This all came about because I am getting PSYCHED about The Sims 4. Despite the lack of pools and toddlers. It looks wonderful, and that’s just the graphics. I think that the ‘cartoony’ look matches perfectly with the game. It reminds me of the latest animated films and I think it tunes in well with the feel and scope of the franchise. I’ve been watching all of these YouTube videos about the enw game and I realised I had missed something completely. A lot of the videos wondered what the differences between The Sims 3 and The Sims 4 would be and I started to wonder what exactly The Sims 3 was like. There was no reason not to get the game at a fraction of the price and play it until The Sims 4 comes out on September 2nd.

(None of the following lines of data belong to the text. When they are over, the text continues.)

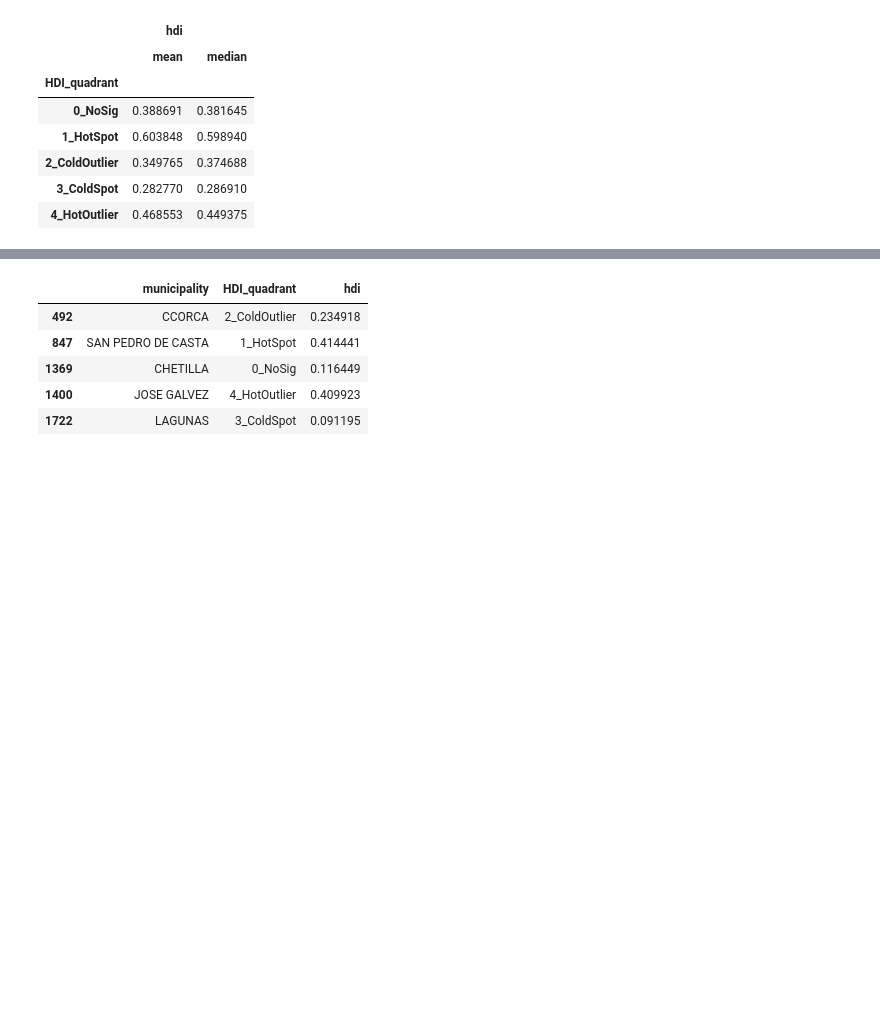
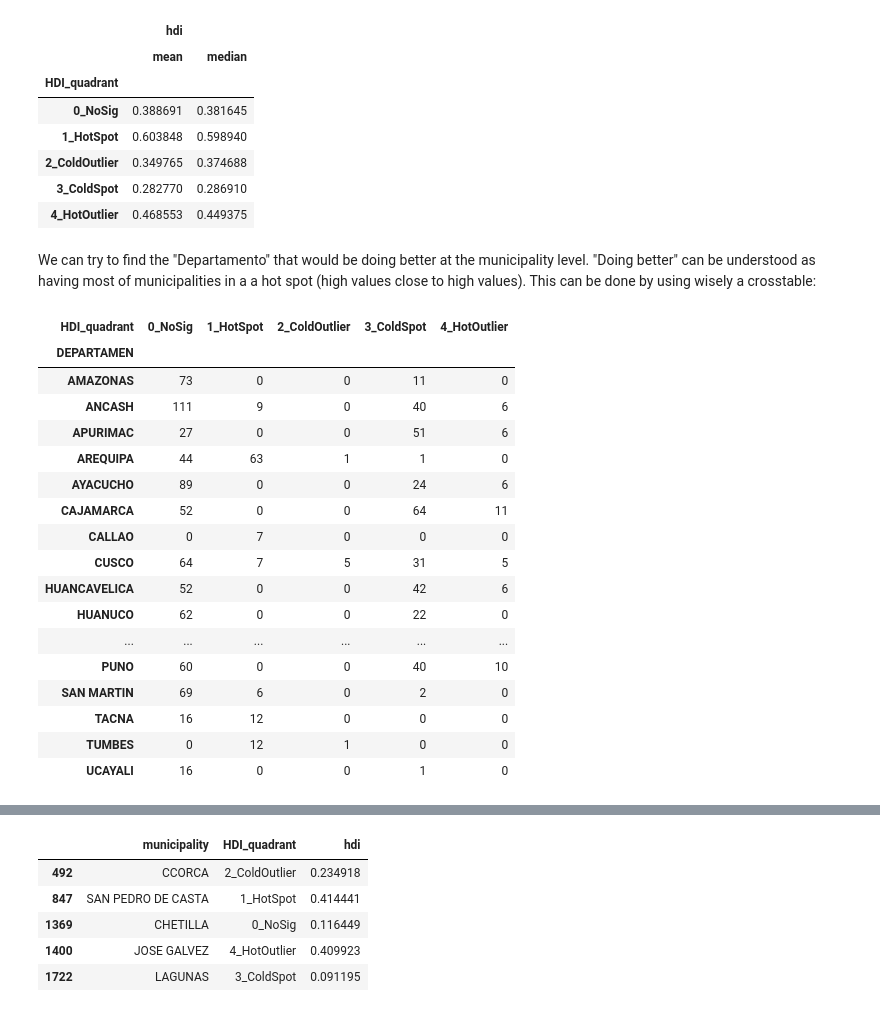
Before and after one commit to DACSS-CSSmeths/Spatial-Analytics, a Jupyter notebook: index.ipynb, the cells around one changed output, grey strips where cells are left out. Cells and saved outputs as stored; diff of their text form; code cells hidden in the pictures; blank space fills up the shorter version.

```diff
--- a/index.ipynb
+++ b/index.ipynb
@@ -440,3 +440,27 @@ peru_hdi_map.groupby('HDI_quadrant').agg({'hdi': ['mean','median']})
 | 2_ColdOutlier | 0.349765 | 0.374688 |
 | 3_ColdSpot | 0.282770 | 0.286910 |
 | 4_HotOutlier | 0.468553 | 0.449375 |
+# %% [markdown]
+We can try to find the "Departamento" that would be doing better at the municipality level. "Doing better" can be understood as having most of municipalities in a a hot spot (high values close to high values). This can be done by using wisely a crosstable:
+# %%
+# raw values
+pd.crosstab(peru_hdi_map.DEPARTAMEN,peru_hdi_map.HDI_quadrant)
+# %% [output]
+| HDI_quadrant | 0_NoSig | 1_HotSpot | 2_ColdOutlier | 3_ColdSpot | 4_HotOutlier |
+| DEPARTAMEN |  |  |  |  |  |
+| AMAZONAS | 73 | 0 | 0 | 11 | 0 |
+| ANCASH | 111 | 9 | 0 | 40 | 6 |
+| APURIMAC | 27 | 0 | 0 | 51 | 6 |
+| AREQUIPA | 44 | 63 | 1 | 1 | 0 |
+| AYACUCHO | 89 | 0 | 0 | 24 | 6 |
+| CAJAMARCA | 52 | 0 | 0 | 64 | 11 |
+| CALLAO | 0 | 7 | 0 | 0 | 0 |
+| CUSCO | 64 | 7 | 5 | 31 | 5 |
+| HUANCAVELICA | 52 | 0 | 0 | 42 | 6 |
+| HUANUCO | 62 | 0 | 0 | 22 | 0 |
+| ... | ... | ... | ... | ... | ... |
+| PUNO | 60 | 0 | 0 | 40 | 10 |
+| SAN MARTIN | 69 | 6 | 0 | 2 | 0 |
+| TACNA | 16 | 12 | 0 | 0 | 0 |
+| TUMBES | 0 | 12 | 1 | 0 | 0 |
+| UCAYALI | 16 | 0 | 0 | 1 | 0 |
```
Also changed, not shown: parts of 3 cells of this notebook, 2 other files.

A Bit Apprehensive…

I started it up. The starting cinematic filled me with fear. There was just something inherently wrong with the way everything looked. To me, they looked like the plastic dolls I played with when I was younger. It made me shiver.

But the thing that really terrified me was the unavoidable presence of online features. The load screens for the game includes point-and-click picture searches that are basically an advertisement for the expansion packs. Then there’s a huge warning that I’ll be playing offline. I don’t care. But I sure did feel the pressure to sign up and log on. The Sims 2 is one of my oldest games and I didn’t have to deal with making sure my online presence existed. I feel The Sims 3 pushes it in my face. I know that I can get great custom-made content but at the moment I’m a little overwhelmed by all the basic game play changed between 2 and 3. There’s just a lot to handle.

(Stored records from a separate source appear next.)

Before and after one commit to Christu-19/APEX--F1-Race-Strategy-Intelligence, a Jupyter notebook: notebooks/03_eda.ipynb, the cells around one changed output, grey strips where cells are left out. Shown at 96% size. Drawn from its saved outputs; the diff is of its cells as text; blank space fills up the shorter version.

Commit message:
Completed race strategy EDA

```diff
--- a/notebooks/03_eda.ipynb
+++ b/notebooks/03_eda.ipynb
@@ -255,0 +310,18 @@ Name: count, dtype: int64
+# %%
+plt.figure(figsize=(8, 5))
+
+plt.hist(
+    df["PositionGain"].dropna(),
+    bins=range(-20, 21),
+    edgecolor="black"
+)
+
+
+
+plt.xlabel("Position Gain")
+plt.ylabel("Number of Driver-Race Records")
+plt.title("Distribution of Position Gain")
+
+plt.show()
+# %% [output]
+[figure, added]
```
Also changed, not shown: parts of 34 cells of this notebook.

The dynamic sliders help create the Sims you want to see

Feeling Trapped

So I started off by creating a huge family with the maximum household limit with a pet dog and a horse thrown in. I was initially baffled by Create-A-Style (it reminded me of Photoshop, which scares me half to death) but very quickly fell in love with it. I figured I don’t even need any more expansion packs because I can make everything look exactly how I want it to with this fantastic new tool.

Of course I cheated them loads of money so I could build a huge house and generally explore the game. I was impressed with the different building options though felt a little uncomfortable with the navigation of the menus. I was building this huge house but it didn’t seem quite right. I decided, then, that I would take a break from the mansion house and make a new family.

That was when I realised I couldn’t move.

It was not obvious in the slightest how to interact with the neighbourhood, how to hover over as if in a helicopter, as in the old games, easily changing views and playing different families. I felt absolutely and utterly trapped.

Does this mean I would never be able to leave this family and play another? Was I fated to control a bunch of snobs for the rest of my time on The Sims 3?

The change makes sense, allowing the neighbourhood to develop alongside your own families which makes for an interesting game. The Sims 3 is saved in different games per household. If you had a family but switched games, the family you created to live in the mansion won’t appear in another family’s neighbourhood.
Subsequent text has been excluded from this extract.